Date: 7 April 1967 Squadron: VA-35 Black Panthers, USS Enterprise (CVAN-65), Yankee Station Aircraft: A-6A Intruder Target: Night attack on the sprawling Thainguyen, North Vietnam, steel complex Pilot: LCDR Everett “Hoot” Foote; Bombardier/Navigator: LT John Griffith The flight proceeded as briefed to the coastal entry. LCDR Foote utilized the A-6 Intruder’s terrain-avoidance radar augmented by LT Griffith’s search-radar observations to establish their minimum terrain avoidance altitude under night instrument flight conditions. The low altitude at which they flew over the mountainous terrain greatly complicated the radar navigation challenge. LT Griffith never-the-less hit each checkpoint on time, inserting updated position data into his navigation and weapons system… Read the rest of this entry »
On the night of 11 November 1940, Royal Navy Fleet Air Arm aircraft attacked Italian battleships at anchor in the port of Taranto, Italy. On the morning of 7 December 1941, aircraft of the Imperial Japanese Navy’s carrier strike force attacked the battleships and other assets of the U.S. Navy at anchor in Pearl Harbor. Is there a connection between the two attacks?

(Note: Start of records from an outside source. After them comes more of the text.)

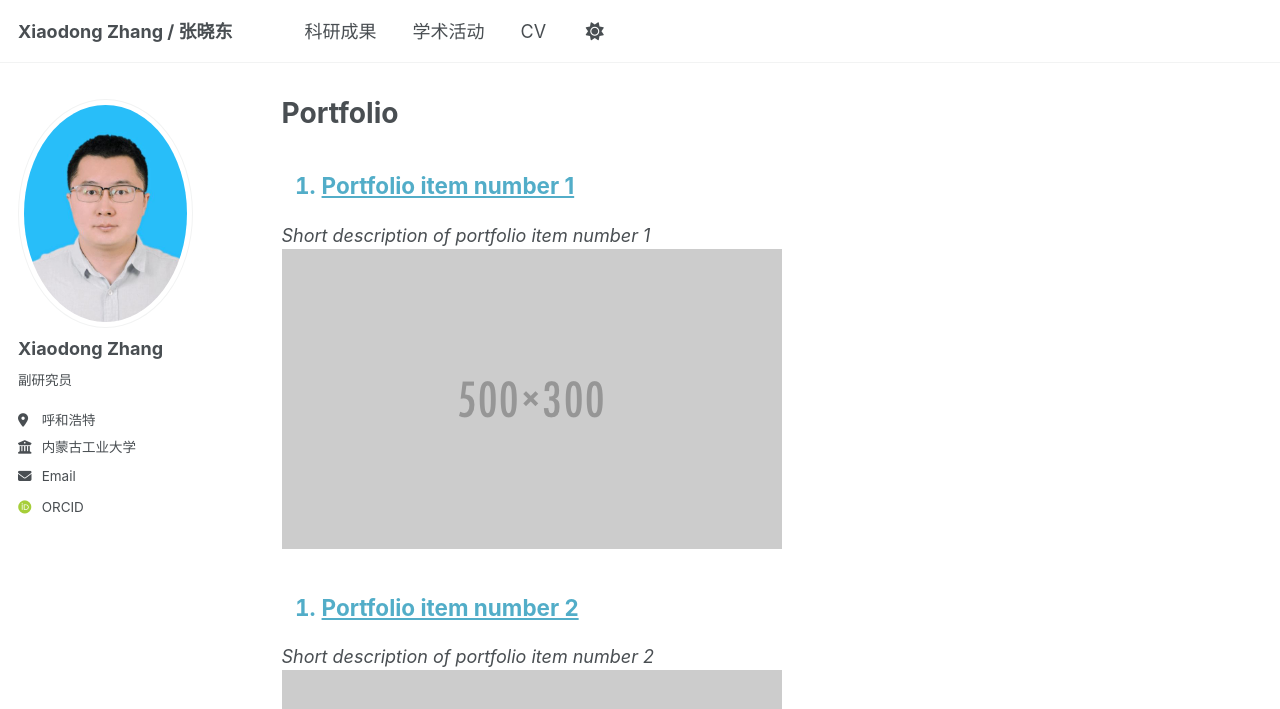
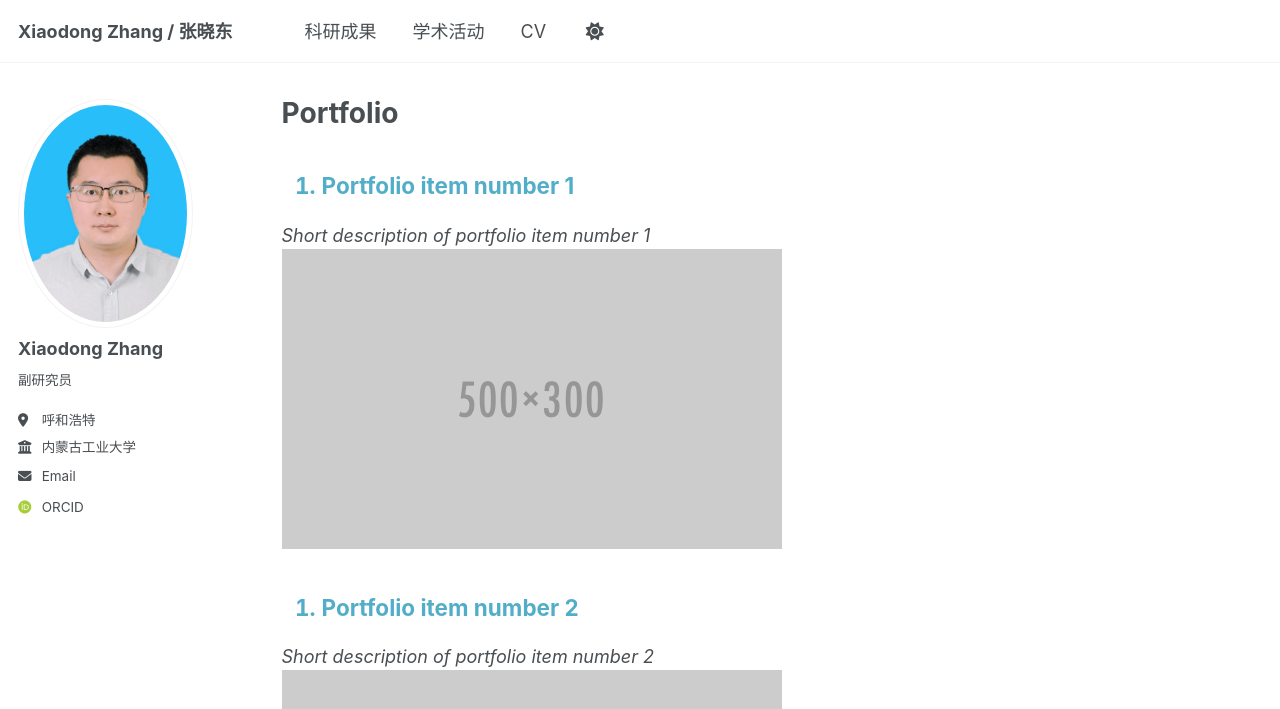
Before and after one commit to zhangxiaodong-imut/zhangxiaodong-imut.github.io, a Jekyll site: the page built from _pages/portfolio.html, in a window 1280 px wide. Shown: the top 709 px of the page. Built offline with Jekyll 4.4.1, drawn with Linux system fonts in a browser that asks for light colours; some web fonts are replaced.

Commit message:
Update archive-single.html

```diff
--- a/_includes/archive-single.html
+++ b/_includes/archive-single.html
@@ -28,9 +28,9 @@
 
     <h2 class="archive__item-title" itemprop="headline">
       {% if post.link %}
-        <ol><a href="{{ post.link }}"><li>{{ title }}</li></a> <a href="{{ base_path }}{{ post.url }}" rel="permalink"><i class="fa fa-link" aria-hidden="true" title="permalink"></i><span class="sr-only">Permalink</span></a></ol>
+        <ol><a href="{{ post.link }}" style="text-decoration: none;"><li>{{ title }}</li></a> <a href="{{ base_path }}{{ post.url }}" rel="permalink"><i class="fa fa-link" aria-hidden="true" title="permalink"></i><span class="sr-only">Permalink</span></a></ol>
       {% else %}
-        <ol><a href="{{ base_path }}{{ post.url }}" rel="permalink"><li>{{ title }}</li></a></ol>
+        <ol><a href="{{ base_path }}{{ post.url }}" rel="permalink" style="text-decoration: none;"><li>{{ title }}</li></a></ol>
       {% endif %}
     </h2>
 
```
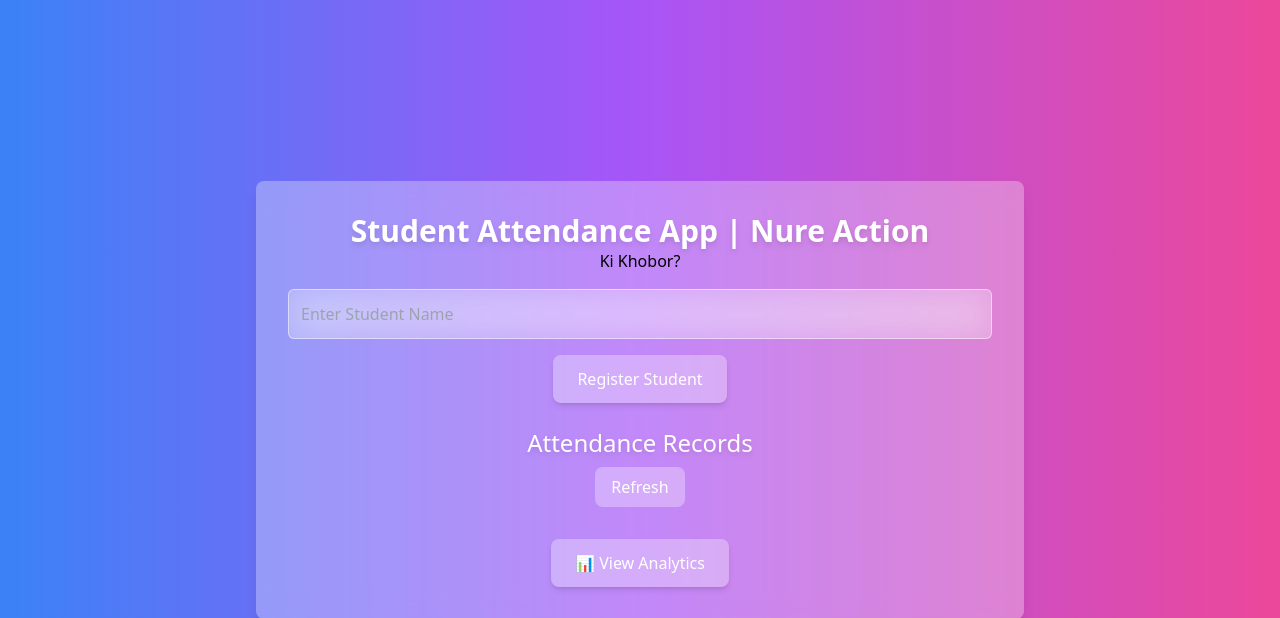
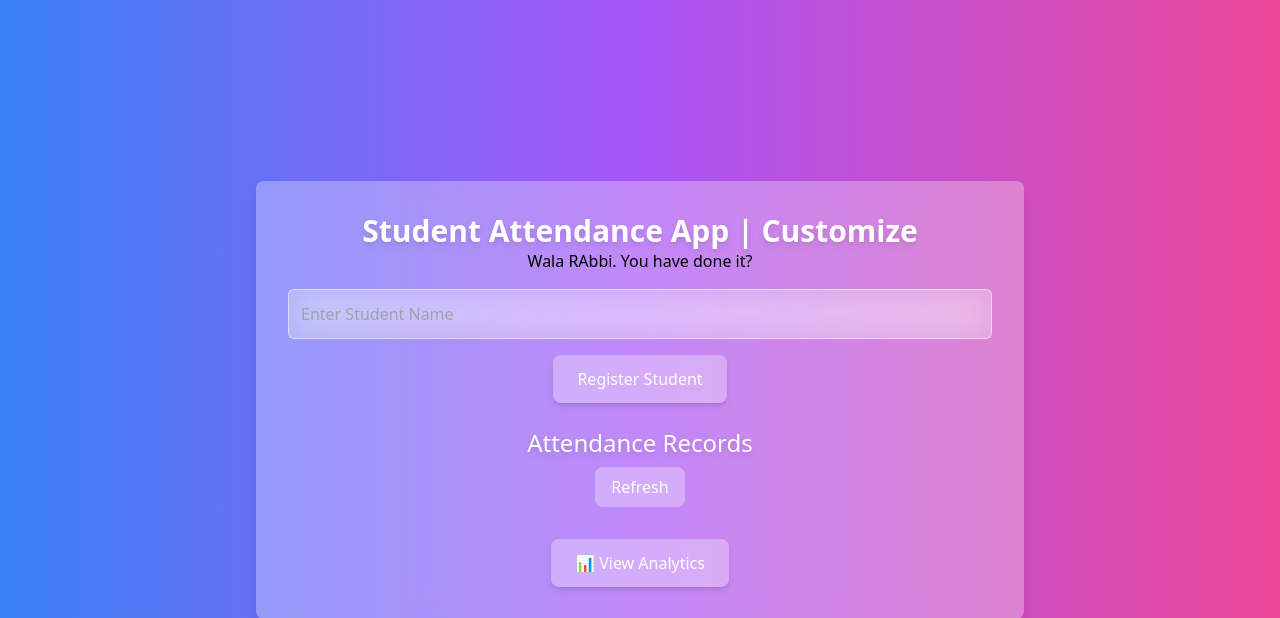
Before and after one commit to Rabbii96/Customize-flask-App, a Flask app: page / in a window 1280 px wide. Shown: the top 618 px of the page. Run offline with Flask 3, Linux system fonts and the light colour scheme; some libraries are stand-ins or nearby versions.

Commit message:
Update index.html

```diff
--- a/app/templates/index.html
+++ b/app/templates/index.html
@@ -9,8 +9,8 @@
 <body class="bg-gradient-to-r from-blue-500 via-purple-500 to-pink-500 flex items-center justify-center h-screen">
 
     <div class="backdrop-blur-md bg-white/30 p-8 rounded-lg shadow-lg max-w-3xl w-full text-center">
-        <h2 class="text-3xl font-bold text-white drop-shadow-md">Student Attendance App | Nure Action</h2>
-<h4>Ki Khobor?</h4>
+        <h2 class="text-3xl font-bold text-white drop-shadow-md">Student Attendance App | Customize</h2>
+<h4>Wala RAbbi. You have done it?</h4>
 
         <input id="studentName" type="text" placeholder="Enter Student Name"
             class="border border-white/50 bg-white/20 backdrop-blur-lg text-white p-3 rounded-md w-full mt-4 focus:outline-none focus:ring-2 focus:ring-white/50">
```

Men who enlist in the Marine Corps east of the Mississippi River and all women joining the Corps must first report to the Marine Corps Recruit Depot at Parris Island, South Carolina, for four hellish months of physical training and conditioning. If they make it through, they emerge as Marines. An important teaching tool there is the Parris Island Museum, where raw recruits—and visiting civilians—can learn about the service’s heritage and the rich history of the island where Marines leave behind civilian life and become warriors. The museum is located in a circa-1951 building that once housed an enlisted recreation… Read the rest of this entry »
As the first attack wave of Japanese bombers and fighters passed over northern Oahu, Commander Mitsuo Fuchida faced a critical decision. Should he fire one signal flare, indicating his aircraft would use the “surprise” attack plan, or two, signaling the “no surprise” plan? To armchair admirals, the answer is obvious; however, the first-wave commander fired two flares. Why he did so and the consequences of his actions are the subject of the lead article in Naval History magazine’s 75th anniversary commemoration of the Pearl Harbor attack. The author of “Commander Fuchida’s Decision,” retired Navy Commander Alan Zimm, won the U.S…. Read the rest of this entry »
When the United States entered World War I, the Allies viewed America as the world’s leading industrial power and a vast source of fresh manpower. Much of the U.S. contribution to the naval side of the conflict would be in line with the first view, of the United States as the home of mass production. The best-known examples are the floods of merchant ships, intended to make up for losses to U-boats, and of destroyers and subchasers. Less well known was an imaginative U.S. naval initiative to produce and lay a mine barrier to close off U-boat routes out of… Read the rest of this entry »
It is now no longer necessary to bemoan a lack of maritime perspective on the American Revolution, and yet the naval war still does not receive the recognition that is its due. It is, without question, the largest and most significant naval war of the 18th century; a war that is crucial in helping us to understand the path of the 18th century and the nature of revolutions; and a war that enables us to question—and in many cases answer in some detail—the very nature of sea power and its relationship with history. Indeed, no other war in the entire… Read the rest of this entry »
In 1916 the U.S. Navy had visions of commanding the world’s greatest fleet—and a big naval appropriations bill that promised the construction of ten battleships armed with 16-inch guns. But the 1922 Washington Naval Treaty ended those dreams for the foreseeable future; only three of the battlewagons were completed. After a building hiatus of more than a dozen years, the keels were laid for a pair of modern 16-inch battleships, the North Carolina (BB-55), namesake of the two-ship class, and the Washington (BB-56). The ships were commissioned within five weeks of each other in the spring of 1941 and went… Read the rest of this entry »
Greta Zimmer Friedman, the woman in one of history’s most memorable photographs, passed away on 8 September at age 92 after suffering a number of ailments, according to her family. On 14 August 1945, she was a dental assistant who had wandered into Time Square when news broke of the Japanese surrender. Famed photographer Alfred Eisenstaedt’s photo of Zimmer being kissed by a stranger, Petty Officer First Class George Mendonsa, indelibly captured the celebratory mood in New York City and throughout the country. Many have claimed to be the sailor and the “nurse” in the photograph, but the most thorough study of the impromptu embrace–Lawrence Verria… Read the rest of this entry »